Work instruction:
Give back the records below verbatim, please, but without a single image.

----

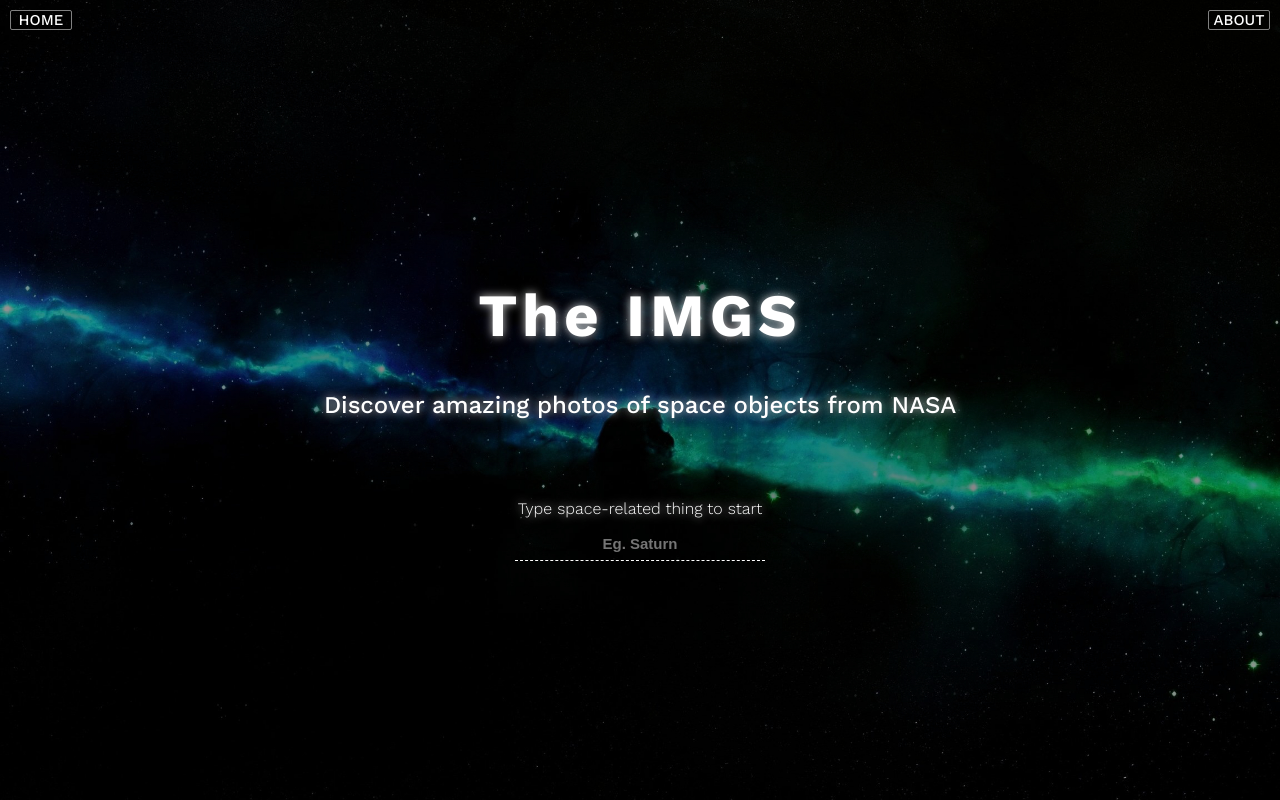
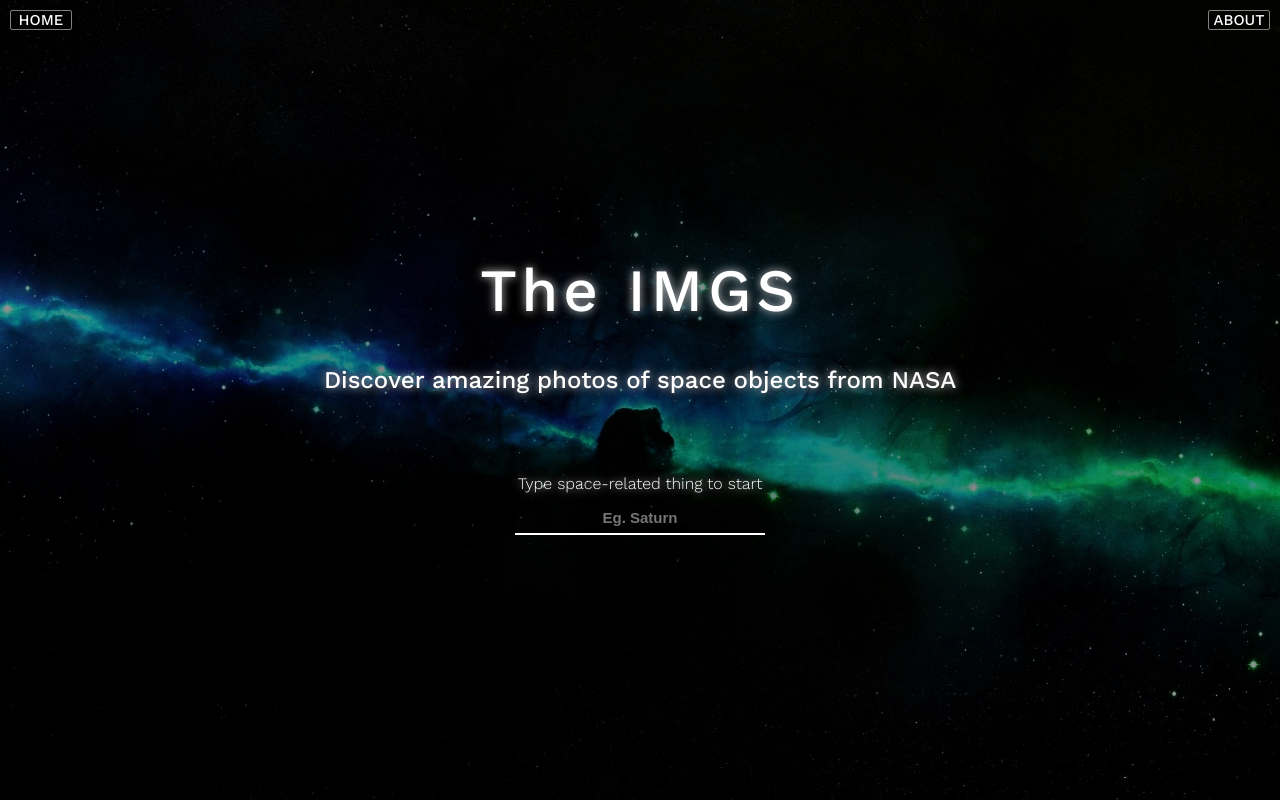
Before and after one commit to krystianksiazek/IMGS, a Vue app: page / in a window 1280 px wide. Built offline with nearby package versions, Linux system fonts and the light colour scheme.

Commit message:
The initial version of the animation is not perfect yet.

```diff
--- a/src/components/Header.vue
+++ b/src/components/Header.vue
@@ -1,8 +1,10 @@
 <template>
-  <div v-bind:class="{'startExploringWrapper': (sendState === '1')}" class="wrapper">
-    <h1 class="heading">The IMGS</h1>
-    <h2 v-if="sendState === '0'" class="subheading">Discover amazing
-      photos of space objects from NASA</h2>
+  <div class="wrapper">
+    <h1 v-bind:class="{'exploringSubheading': (sendState === '1')}" class="heading">The IMGS</h1>
+    <h1 v-bind:class="{'exploringSubheading': (sendState === '0')}" class="exploringHeading">
+      IMGS</h1>
+    <h2 v-bind:class="{'exploringSubheading': (sendState === '1')}" class="subheading">
+      Discover amazing photos of space objects from NASA</h2>
   </div>
 </template>
 <script>
@@ -15,13 +17,21 @@
 </script>
 <style lang="scss" scoped>
 .wrapper {
-  transition: top 1s ease-out;
-  transition: position 1s ease-out;
-  top: 20%;
+}
+.exploringHeading {
+  top: 40px;
+  left: 50%;
+  transform: translate(-50%, -50%);
+  position: absolute;
+  transition: opacity 200ms, visibility 200ms;
+  transition-delay: 0.5s;
 }
 .heading {
   font-size: 60px;
   letter-spacing: 5px;
+  opacity: 1;
+  transition: opacity 200ms, visibility 200ms;
+  font-weight: 500;
 }
 .heading, .subheading {
   color: white;
@@ -29,11 +39,14 @@
   text-align: center;
 }
 .subheading {
+  visibility: visible;
+  opacity: 1;
+  transition: opacity 200ms, visibility 200ms;
   font-weight: 500;
 }
-.startExploringWrapper {
-  transition: top 1s ease-out;
-  top: 10px;
-  position: absolute;
+.exploringSubheading {
+  visibility: hidden;
+  opacity: 0;
+  transition: opacity 200ms, visibility 200ms;
 }
 </style>
--- a/src/views/Main.vue
+++ b/src/views/Main.vue
@@ -1,10 +1,13 @@
 <template>
-  <div v-bind:class="{'startExploringWrapper2': (state === '1')}" class="mainWrapper">
+  <div class="mainWrapper">
     <Header :sendState="state" />
     <div class="query">
-      <label v-if="state === '0'" for="search">Type space-related thing to start</label>
+      <label v-bind:class="{'exploringLabel': (state === '1')}" for="search">
+        Type space-related thing to start</label>
       <input
-        v-bind:class="{'startExploringInput': (results.length === 0) && (state === '1')}"
+        v-bind:class="{'inputNegativeResults': (results.length === 0) && (state === '1'),
+        'inputPositiveResults': (results.length > 0) && (state === '1'),
+        'exploringInput': (state === '1')}"
         id="search"
         name="search"
         placeholder="Eg. Saturn"
@@ -13,7 +16,7 @@
         @input="search"
       />
     </div>
-    <p v-if="state === '1'" class="queryStats">Amount of results:
+    <p v-bind:class="{'exploringQueryStats': (state === '1')}" class="queryStats">Amount of results:
       <span v-if="results.length >= 100">
         Above
       </span>
@@ -45,7 +48,8 @@
     search:
     debounce(function search() {
       this.isLoading = true;
-      if (document.getElementById('search').value === '') {
+      if (document.getElementById('search').value === ''
+      || document.getElementById('search').value === ' ') {
         this.results = [];
         this.state = '0';
         this.isLoading = false;
@@ -70,13 +74,32 @@
 </script>
 
 <style lang="scss" scoped>
-  .startExploringInput {
-    border-bottom: 1px dashed red !important;
-    box-shadow: 0 10px 8px -4px rgba(255, 0, 0, 0.2) !important;
+  .inputNegativeResults {
+    border-bottom: 2px solid rgb(136, 0, 5) !important;
+  }
+  .inputNegativeResults:focus {
+    box-shadow: 0 10px 8px -4px rgba(194, 0, 7, 0.2) !important;
     @media (max-width: 768px)
     {
-      box-shadow: 0 15px 8px -4px rgba(255, 0, 0, 0.2) !important;
+      box-shadow: 0 15px 8px -4px rgba(194, 0, 7, 0.2) !important;
     }
+  }
+  .inputPositiveResults {
+    border-bottom: 2px solid rgb(0, 136, 5) !important;
+  }
+  .inputPositiveResults:focus {
+    box-shadow: 0 10px 8px -4px rgba(0, 194, 7, 0.2) !important;
+    @media (max-width: 768px)
+    {
+      box-shadow: 0 15px 8px -4px rgba(0, 194, 7, 0.2) !important;
+    }
+  }
+  .exploringInput {
+    top: 100px;
+    left: 50%;
+    transform: translate(-50%, -50%);
+    position: absolute;
+    width: 250px;
   }
   .mainWrapper {
     text-shadow: 0 0 10px rgb(200, 200, 200);
@@ -98,17 +121,26 @@
       font-size: 16px;
       color: white;
       margin-bottom: 10px;
+      visibility: visible;
+      opacity: 1;
+      transition: opacity 200ms, visibility 200ms;
+    }
+    .exploringLabel {
+      visibility: hidden;
+      opacity: 0;
+      transition: opacity 200ms, visibility 200ms;
     }
     input {
       font-weight: 800;
       font-size: 15px;
       border: none;
       height: 30px;
-      border-bottom: 1px dashed white;
+      border-bottom: 2px solid white;
       color: white;
       background-color: rgba(0, 0, 0, 0);
       text-align: center;
       transition: box-shadow .5s ease-out;
+      padding: 0px;
     }
     input:focus {
       outline: none;
@@ -121,5 +153,18 @@
   }
   .queryStats {
     color: white;
+    visibility: hidden;
+    opacity: 0;
+  }
+  .exploringQueryStats {
+    color: white;
+    visibility: visible;
+    opacity: 1;
+    top: 130px;
+    left: 50%;
+    transform: translate(-50%, -50%);
+    position: absolute;
+    transition: opacity 600ms, visibility 600ms;
+    transition-delay: 0.5s;
   }
 </style>
```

----

Solution below:
Before and after one commit to krystianksiazek/IMGS, a Vue app: page / in a window 1280 px wide. Built offline with nearby package versions, Linux system fonts and the light colour scheme.

Commit message:
The initial version of the animation is not perfect yet.

```diff
--- a/src/components/Header.vue
+++ b/src/components/Header.vue
@@ -1,8 +1,10 @@
 <template>
-  <div v-bind:class="{'startExploringWrapper': (sendState === '1')}" class="wrapper">
-    <h1 class="heading">The IMGS</h1>
-    <h2 v-if="sendState === '0'" class="subheading">Discover amazing
-      photos of space objects from NASA</h2>
+  <div class="wrapper">
+    <h1 v-bind:class="{'exploringSubheading': (sendState === '1')}" class="heading">The IMGS</h1>
+    <h1 v-bind:class="{'exploringSubheading': (sendState === '0')}" class="exploringHeading">
+      IMGS</h1>
+    <h2 v-bind:class="{'exploringSubheading': (sendState === '1')}" class="subheading">
+      Discover amazing photos of space objects from NASA</h2>
   </div>
 </template>
 <script>
@@ -15,13 +17,21 @@
 </script>
 <style lang="scss" scoped>
 .wrapper {
-  transition: top 1s ease-out;
-  transition: position 1s ease-out;
-  top: 20%;
+}
+.exploringHeading {
+  top: 40px;
+  left: 50%;
+  transform: translate(-50%, -50%);
+  position: absolute;
+  transition: opacity 200ms, visibility 200ms;
+  transition-delay: 0.5s;
 }
 .heading {
   font-size: 60px;
   letter-spacing: 5px;
+  opacity: 1;
+  transition: opacity 200ms, visibility 200ms;
+  font-weight: 500;
 }
 .heading, .subheading {
   color: white;
@@ -29,11 +39,14 @@
   text-align: center;
 }
 .subheading {
+  visibility: visible;
+  opacity: 1;
+  transition: opacity 200ms, visibility 200ms;
   font-weight: 500;
 }
-.startExploringWrapper {
-  transition: top 1s ease-out;
-  top: 10px;
-  position: absolute;
+.exploringSubheading {
+  visibility: hidden;
+  opacity: 0;
+  transition: opacity 200ms, visibility 200ms;
 }
 </style>
--- a/src/views/Main.vue
+++ b/src/views/Main.vue
@@ -1,10 +1,13 @@
 <template>
-  <div v-bind:class="{'startExploringWrapper2': (state === '1')}" class="mainWrapper">
+  <div class="mainWrapper">
     <Header :sendState="state" />
     <div class="query">
-      <label v-if="state === '0'" for="search">Type space-related thing to start</label>
+      <label v-bind:class="{'exploringLabel': (state === '1')}" for="search">
+        Type space-related thing to start</label>
       <input
-        v-bind:class="{'startExploringInput': (results.length === 0) && (state === '1')}"
+        v-bind:class="{'inputNegativeResults': (results.length === 0) && (state === '1'),
+        'inputPositiveResults': (results.length > 0) && (state === '1'),
+        'exploringInput': (state === '1')}"
         id="search"
         name="search"
         placeholder="Eg. Saturn"
@@ -13,7 +16,7 @@
         @input="search"
       />
     </div>
-    <p v-if="state === '1'" class="queryStats">Amount of results:
+    <p v-bind:class="{'exploringQueryStats': (state === '1')}" class="queryStats">Amount of results:
       <span v-if="results.length >= 100">
         Above
       </span>
@@ -45,7 +48,8 @@
     search:
     debounce(function search() {
       this.isLoading = true;
-      if (document.getElementById('search').value === '') {
+      if (document.getElementById('search').value === ''
+      || document.getElementById('search').value === ' ') {
         this.results = [];
         this.state = '0';
         this.isLoading = false;
@@ -70,13 +74,32 @@
 </script>
 
 <style lang="scss" scoped>
-  .startExploringInput {
-    border-bottom: 1px dashed red !important;
-    box-shadow: 0 10px 8px -4px rgba(255, 0, 0, 0.2) !important;
+  .inputNegativeResults {
+    border-bottom: 2px solid rgb(136, 0, 5) !important;
+  }
+  .inputNegativeResults:focus {
+    box-shadow: 0 10px 8px -4px rgba(194, 0, 7, 0.2) !important;
     @media (max-width: 768px)
     {
-      box-shadow: 0 15px 8px -4px rgba(255, 0, 0, 0.2) !important;
+      box-shadow: 0 15px 8px -4px rgba(194, 0, 7, 0.2) !important;
     }
+  }
+  .inputPositiveResults {
+    border-bottom: 2px solid rgb(0, 136, 5) !important;
+  }
+  .inputPositiveResults:focus {
+    box-shadow: 0 10px 8px -4px rgba(0, 194, 7, 0.2) !important;
+    @media (max-width: 768px)
+    {
+      box-shadow: 0 15px 8px -4px rgba(0, 194, 7, 0.2) !important;
+    }
+  }
+  .exploringInput {
+    top: 100px;
+    left: 50%;
+    transform: translate(-50%, -50%);
+    position: absolute;
+    width: 250px;
   }
   .mainWrapper {
     text-shadow: 0 0 10px rgb(200, 200, 200);
@@ -98,17 +121,26 @@
       font-size: 16px;
       color: white;
       margin-bottom: 10px;
+      visibility: visible;
+      opacity: 1;
+      transition: opacity 200ms, visibility 200ms;
+    }
+    .exploringLabel {
+      visibility: hidden;
+      opacity: 0;
+      transition: opacity 200ms, visibility 200ms;
     }
     input {
       font-weight: 800;
       font-size: 15px;
       border: none;
       height: 30px;
-      border-bottom: 1px dashed white;
+      border-bottom: 2px solid white;
       color: white;
       background-color: rgba(0, 0, 0, 0);
       text-align: center;
       transition: box-shadow .5s ease-out;
+      padding: 0px;
     }
     input:focus {
       outline: none;
@@ -121,5 +153,18 @@
   }
   .queryStats {
     color: white;
+    visibility: hidden;
+    opacity: 0;
+  }
+  .exploringQueryStats {
+    color: white;
+    visibility: visible;
+    opacity: 1;
+    top: 130px;
+    left: 50%;
+    transform: translate(-50%, -50%);
+    position: absolute;
+    transition: opacity 600ms, visibility 600ms;
+    transition-delay: 0.5s;
   }
 </style>
```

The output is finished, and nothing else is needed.